Aim of the task:
Please filter the data down to the lines that include the word "PortfolioList" and copy them.

Information supplied:
▬▬▬▬▬▬▬▬▬▬

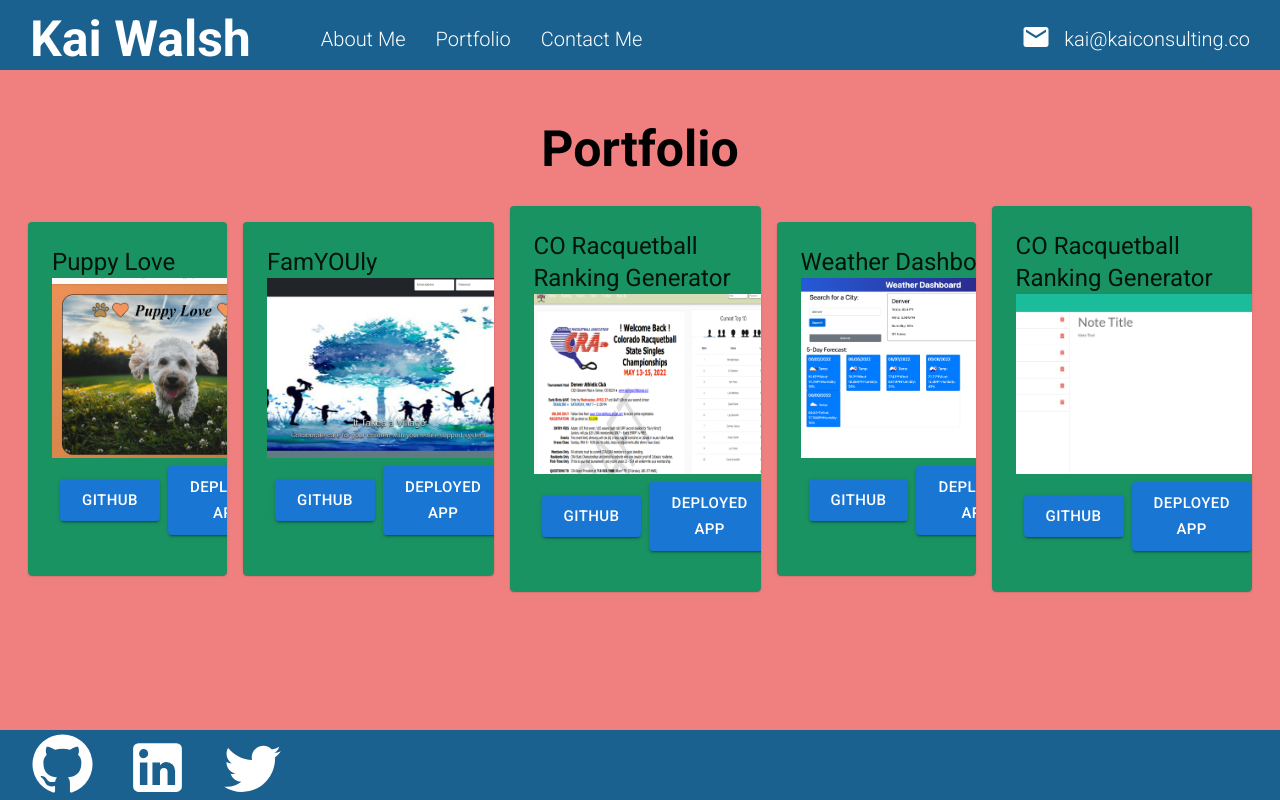
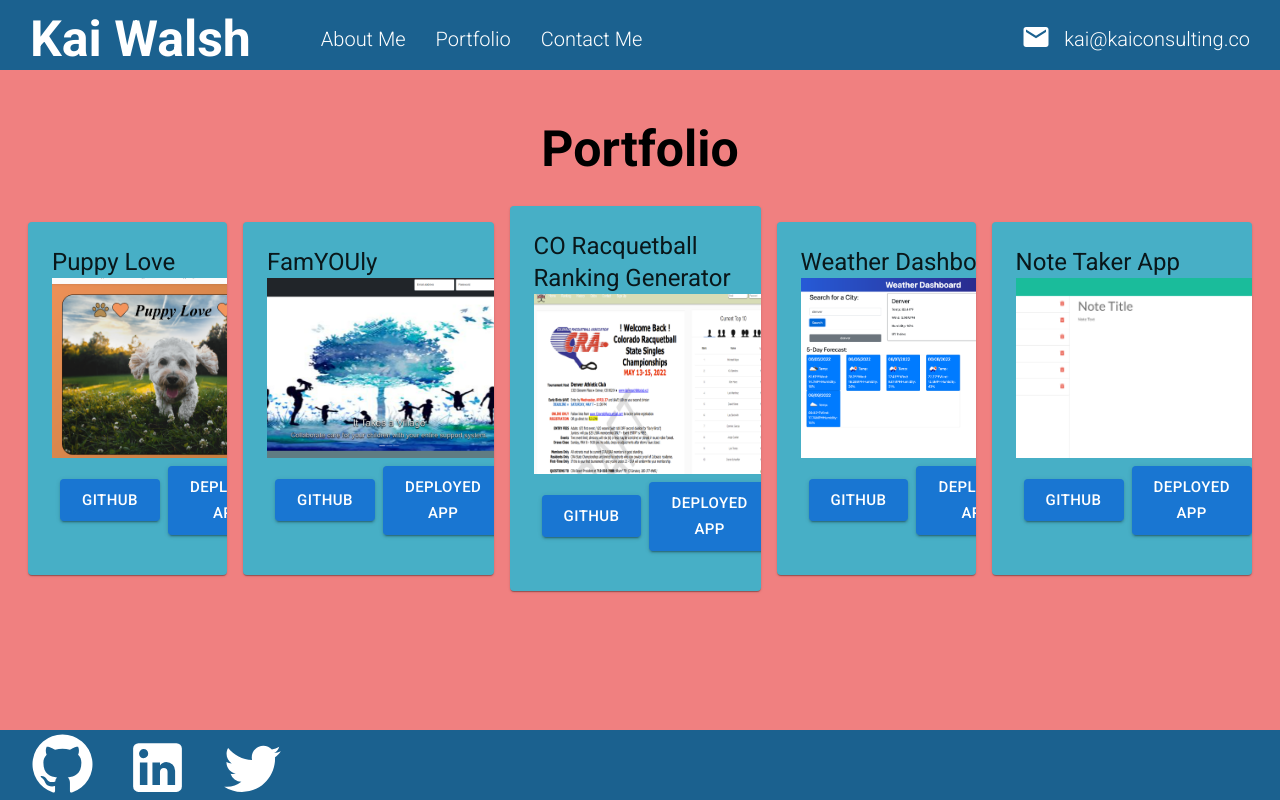
Before and after one commit to kaiwalsh1/react-portfolio, a React (Create React App) app: page / in a window 1280 px wide. Built offline with nearby package versions, Linux system fonts and the light colour scheme.

Commit message:
fixed portfolio page

```diff
--- a/src/components/portfolio/Portfolio.js
+++ b/src/components/portfolio/Portfolio.js
@@ -44,7 +44,7 @@ export default function Portfolio() {
         {
             id: "5",
             image: './assets/noteTakerApp.png',
-            title: "CO Racquetball Ranking Generator",
+            title: "Note Taker App",
             github: 'https://github.com/kaiwalsh1/NoteTakerHomework',
             deployed: 'https://note-taker-app-hw.herokuapp.com/',
         },
@@ -56,8 +56,7 @@ export default function Portfolio() {
             <div className="container">
                 {list.map(item => (
                     <PortfolioList
-                        sx={{ justifyContent: 'flex-start' }}
-                        sx={{ flexWrap: 'wrap' }}
+                        sx={{ justifyContent: 'flex-start', flexWrap: 'wrap' }}
                         id={list.id}
                         list={list}
                         image={item.image}
--- a/src/components/portfolio/PortfolioList.js
+++ b/src/components/portfolio/PortfolioList.js
@@ -25,11 +25,6 @@ export default function PortfolioList(list) {
 
     console.log(list);
     return (
-        // <div className="container"
-        //     // style={{ display: 'flex', height: '100%' }}
-        //     style={{ width: '100%' }}
-        //     sx={{ display: 'flex' }}
-        // >
             <Card sx={{ maxWidth: 275 }}
                 className="card"
                 sx={{
@@ -38,9 +33,8 @@ export default function PortfolioList(list) {
                     flexDirection: 'row',
                     p: 1,
                     m: 1,
-                    bgcolor: '#1a9363'
+                    bgcolor: '#47afc6'
                 }}
-                // style={{ flexGrow: 1 }}
             >
                 <CardContent className="cardContent">
                     <Typography variant="h5" component="div">
@@ -59,7 +53,9 @@ export default function PortfolioList(list) {
                             <Button variant="contained" size="large" className="buttons">GitHub</Button>
                         </a>
 
-                        <Button variant="contained" size="large" className="buttons">Deployed App</Button>
+                        <a href={list.deployed} className="btn" target='_blank'>
+                            <Button variant="contained" size="large" className="buttons">Deployed App</Button>
+                        </a>
                     </CardActions>
                 </CardContent>
             </Card>
```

▬▬▬▬▬▬▬▬▬▬

Solution for this exercise:
                     <PortfolioList
--- a/src/components/portfolio/PortfolioList.js
+++ b/src/components/portfolio/PortfolioList.js
@@ -25,11 +25,6 @@ export default function PortfolioList(list) {
@@ -38,9 +33,8 @@ export default function PortfolioList(list) {
@@ -59,7 +53,9 @@ export default function PortfolioList(list) {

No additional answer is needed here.